The University also offers masters scholarships for international and EU students. Our step-by-step guide contains everything you need to know about funding postgraduate study.

Postgraduate funding

Careers

We offer individual careers support for all postgraduate students.

Expert staff can help you research career options and job vacancies, build your CV or résumé, develop your interview skills and meet employers.

More than 1,500 employers advertise graduate jobs and internships through our online vacancy service. We host regular careers fairs, including specialist fairs for different sectors.

Graduate destinations

Our graduates enter a diverse rage of careers. The skills gained during this degree stand our graduates in good stead in areas from publishing to the heritage sector, and from marketing to academia.

You will gain a range of transferable skills, including:

  • collating information
  • writing persuasively
  • managing deadlines
  • balancing creative and analytical thinking

Career progression

For postgraduate taught students from the School of English: 

  • 97.4% are in work or study 15 months after graduating
  • 81.6% are in graduate level work or study 15 months after graduating 

Source: University of Nottingham derived figures from HESA's Graduate Outcomes Survey of the Class of 2017/18 (Open Data Release 23rd June 2020)

Two masters graduates proudly holding their certificates
" The power to think critically, write persuasively, and read with a fine sensitivity to the nuances of prose and poetry are three remarkable skills that you will take away from your advanced studies of English Literature at Nottingham. These things will provide the basis for a truly enhanced appreciation of Literature and literary studies and will equip you for a competitive job market. "
Dr Rebekah Scott, Programme Director

Related courses

The University has been awarded Gold for outstanding teaching and learning (2017/18). Our teaching is of the highest quality found in the UK.

The Teaching Excellence Framework (TEF) is a national grading system, introduced by the government in England.
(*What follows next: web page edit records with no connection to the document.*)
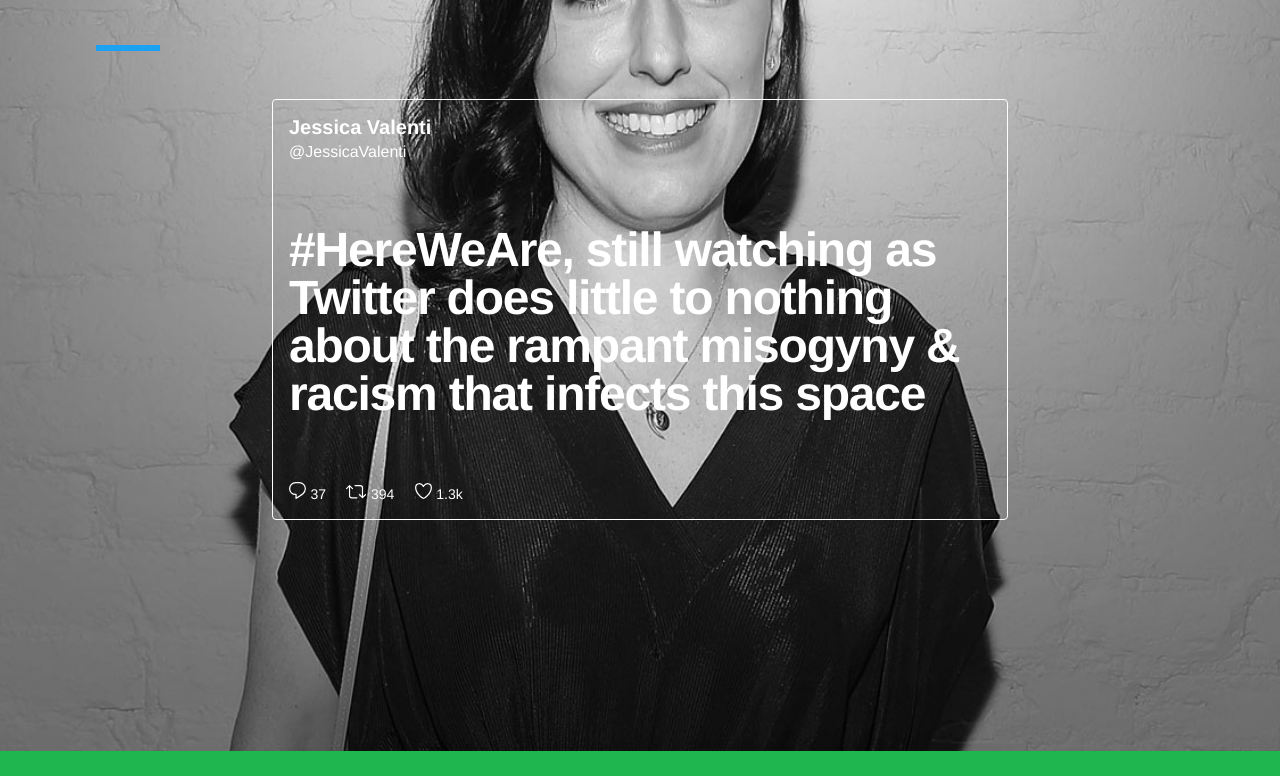
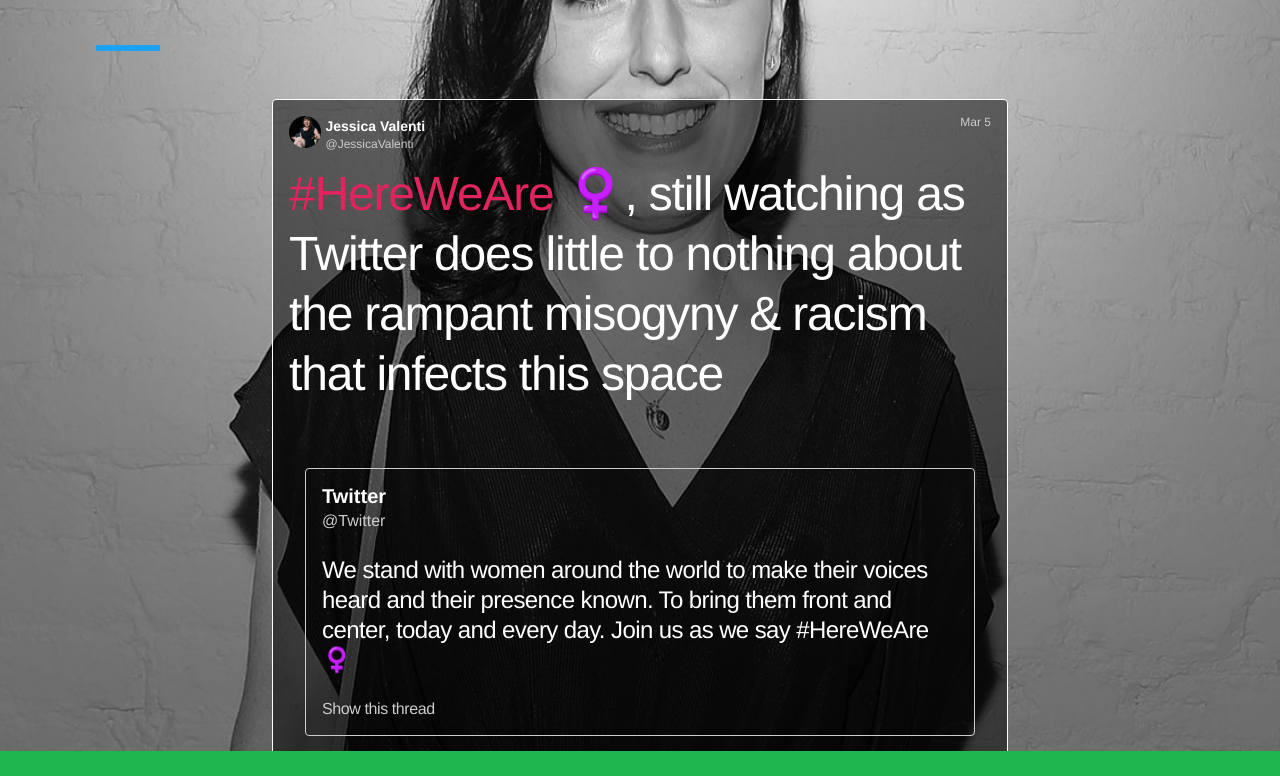
Before and after one commit to wearethoughtfox/amnesty-twitter, a plain HTML site: page index.html in a window 1280 px wide. Shown: the part 1129-1905 px from the top of the page. Drawn offline with Linux system fonts and the light colour scheme.

Commit message:
Fix the first tweet

```diff
--- a/index.html
+++ b/index.html
@@ -123,12 +123,33 @@
 
         <div class="mw7-l center-l">
         <div class="tweet-container pa3">
-          <div class="tweet ba br2 center">
+          <div class="tweet ba br2 center bg-black-50">
           <div class="tweet-inner pa3">
-            <h2 class="f6 f4-l mv0 pb1">Jessica Valenti</h2>
-            <h3 class="f7 f5-l mt0 pb3 fw4">@JessicaValenti</h3>
+            <div class="fl">
+                <img src="images/JessicaValenti.jpg" class="br-100 h2 w2 dib" alt="avatar">
+                <div class="dib">
+                  <h2 class="f6 mv0 pb1">Jessica Valenti</h2>
+                  <h3 class="f7 mt0 fw3 moon-gray">@JessicaValenti</h3>
+                </div>
+              </div>
+              <div class="fr">
+                <h3 class="f7 mt0 fw3 moon-gray">Mar 5</h3>
+              </div>
 
-            <p class="f4 f1-l fw7 lh-solid tracked-tight pb3">#HereWeAre, still watching as Twitter does little to nothing about the rampant misogyny & racism that infects this space</p>
+            <p class="f4 f1-l lh-title tracked-tight cb"><span class="twitter-pink">#HereWeAre</span> <span class="gold">♀️</span>, still watching as Twitter does little to nothing about the rampant misogyny & racism that infects this space</p>
+
+            <div class="tweet-container pa3">
+          <div class="tweet ba br2 center b--moon-gray">
+            <div class="tweet-inner pa3 pb0">
+              <h2 class="f6 f4-l mv0 pb1">Twitter</h2>
+              <h3 class="f7 f5-l mt0 fw4 moon-gray">@Twitter</h3>
+
+              <p class="f6 f3-l lh-title tracked-tight white">We stand with women around the world to make their voices heard and their presence known. To bring them front and center, today and every day. Join us as we say #HereWeAre <span class="gold">♀️</span></p>
+
+              <p class="f7 f5-l lh-title tracked-tight moon-gray">Show this thread</p>
+            </div>
+          </div>
+        </div>
 
               <div class="dib mr3">
                 <div class="fill-white dib" style="height:17px;width:17px">
```
Also changed, not shown: images/JessicaValenti.jpg (added), images/ic9qSRPp_bigger.jpg (deleted).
It assesses the quality of teaching at universities and how well they ensure excellent outcomes for their students in terms of graduate-level employment or further study.

This content was last updated on Monday 07 December 2020. Every effort has been made to ensure that this information is accurate, but changes are likely to occur given the interval between the date of publishing and course start date. It is therefore very important to check this website for any updates before you apply.